▸ Exercise prompt
Every line of the material that includes the word "html" is to be shown.
══ Dataset content
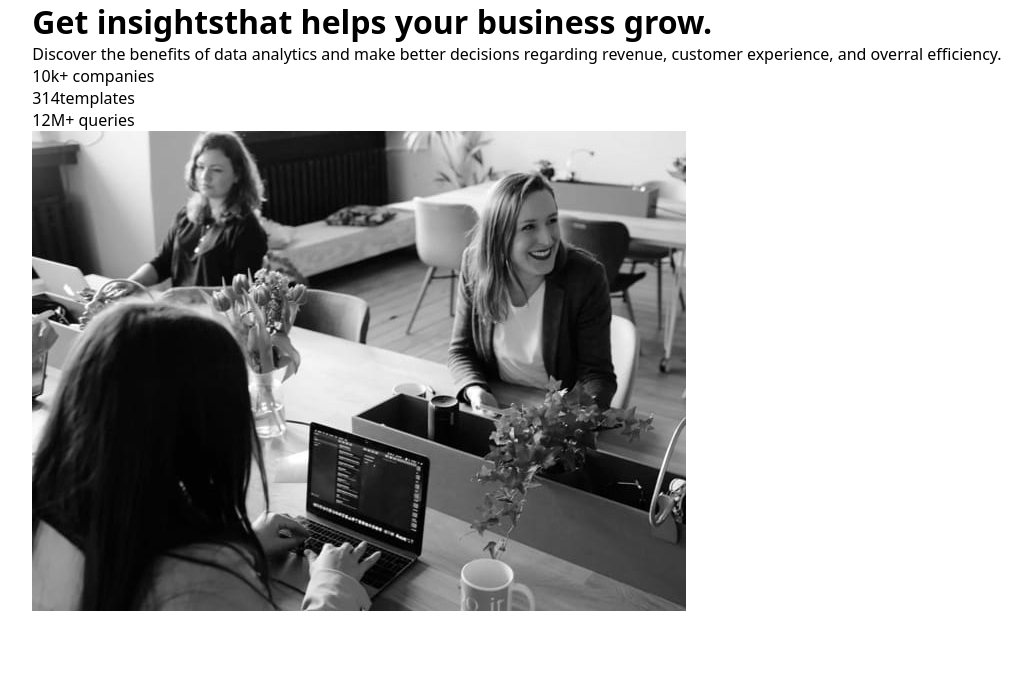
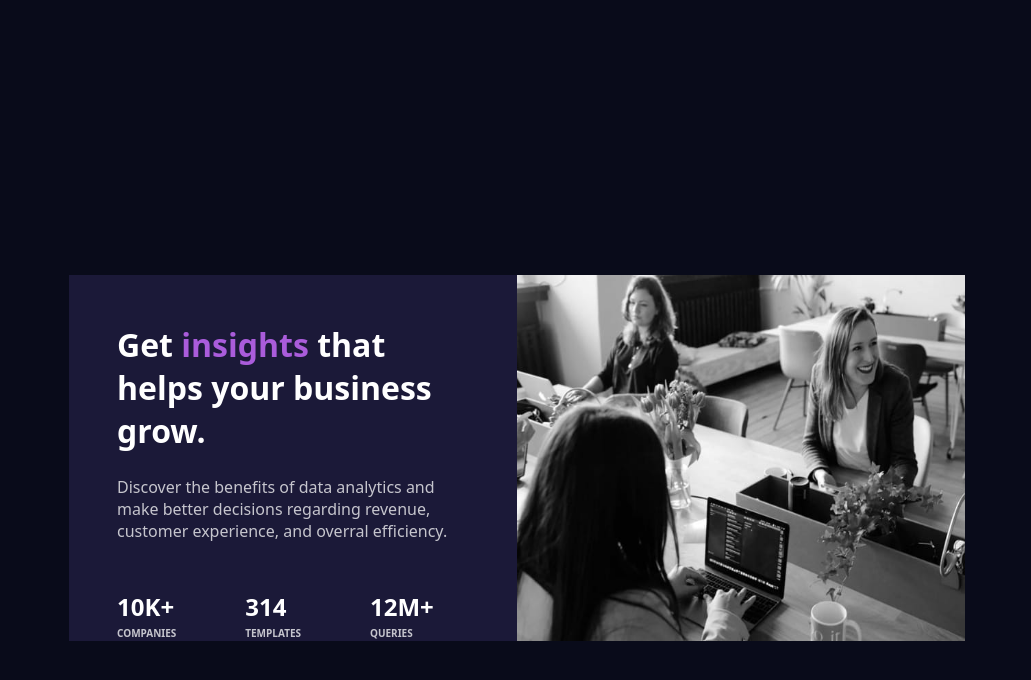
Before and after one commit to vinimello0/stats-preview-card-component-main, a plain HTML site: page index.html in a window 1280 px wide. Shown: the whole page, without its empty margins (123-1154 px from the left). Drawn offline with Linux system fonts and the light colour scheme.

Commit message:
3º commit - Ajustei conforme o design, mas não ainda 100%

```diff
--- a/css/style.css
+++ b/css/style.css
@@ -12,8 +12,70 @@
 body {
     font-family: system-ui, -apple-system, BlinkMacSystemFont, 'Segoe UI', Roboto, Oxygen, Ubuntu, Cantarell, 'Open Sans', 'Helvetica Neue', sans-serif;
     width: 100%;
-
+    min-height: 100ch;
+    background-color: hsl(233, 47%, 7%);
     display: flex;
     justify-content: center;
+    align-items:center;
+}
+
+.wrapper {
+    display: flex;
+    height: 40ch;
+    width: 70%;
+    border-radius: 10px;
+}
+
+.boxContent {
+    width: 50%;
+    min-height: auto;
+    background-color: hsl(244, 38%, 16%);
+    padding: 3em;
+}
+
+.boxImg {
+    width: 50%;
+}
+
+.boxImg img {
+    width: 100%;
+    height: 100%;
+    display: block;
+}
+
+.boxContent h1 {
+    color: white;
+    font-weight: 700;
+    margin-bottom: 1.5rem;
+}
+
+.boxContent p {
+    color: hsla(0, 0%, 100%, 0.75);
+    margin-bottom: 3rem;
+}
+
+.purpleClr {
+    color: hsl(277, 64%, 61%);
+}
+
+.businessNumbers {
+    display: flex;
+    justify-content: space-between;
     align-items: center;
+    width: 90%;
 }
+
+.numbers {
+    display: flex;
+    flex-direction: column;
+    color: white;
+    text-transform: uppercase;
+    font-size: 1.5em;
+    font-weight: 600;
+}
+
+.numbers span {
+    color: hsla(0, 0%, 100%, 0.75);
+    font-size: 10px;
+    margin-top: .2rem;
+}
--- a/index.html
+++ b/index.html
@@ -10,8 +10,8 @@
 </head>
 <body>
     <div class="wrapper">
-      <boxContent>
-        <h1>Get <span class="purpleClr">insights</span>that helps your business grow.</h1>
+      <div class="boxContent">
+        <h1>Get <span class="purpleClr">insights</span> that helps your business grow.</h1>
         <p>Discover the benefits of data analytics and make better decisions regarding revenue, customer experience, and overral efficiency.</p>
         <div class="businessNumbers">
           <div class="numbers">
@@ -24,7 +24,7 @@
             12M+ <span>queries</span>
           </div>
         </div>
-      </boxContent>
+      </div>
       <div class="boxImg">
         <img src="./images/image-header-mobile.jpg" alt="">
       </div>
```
════
▸ Output for this task
Before and after one commit to vinimello0/stats-preview-card-component-main, a plain HTML site: page index.html in a window 1280 px wide. Shown: the whole page, without its empty margins (123-1154 px from the left). Drawn offline with Linux system fonts and the light colour scheme.
--- a/index.html
+++ b/index.html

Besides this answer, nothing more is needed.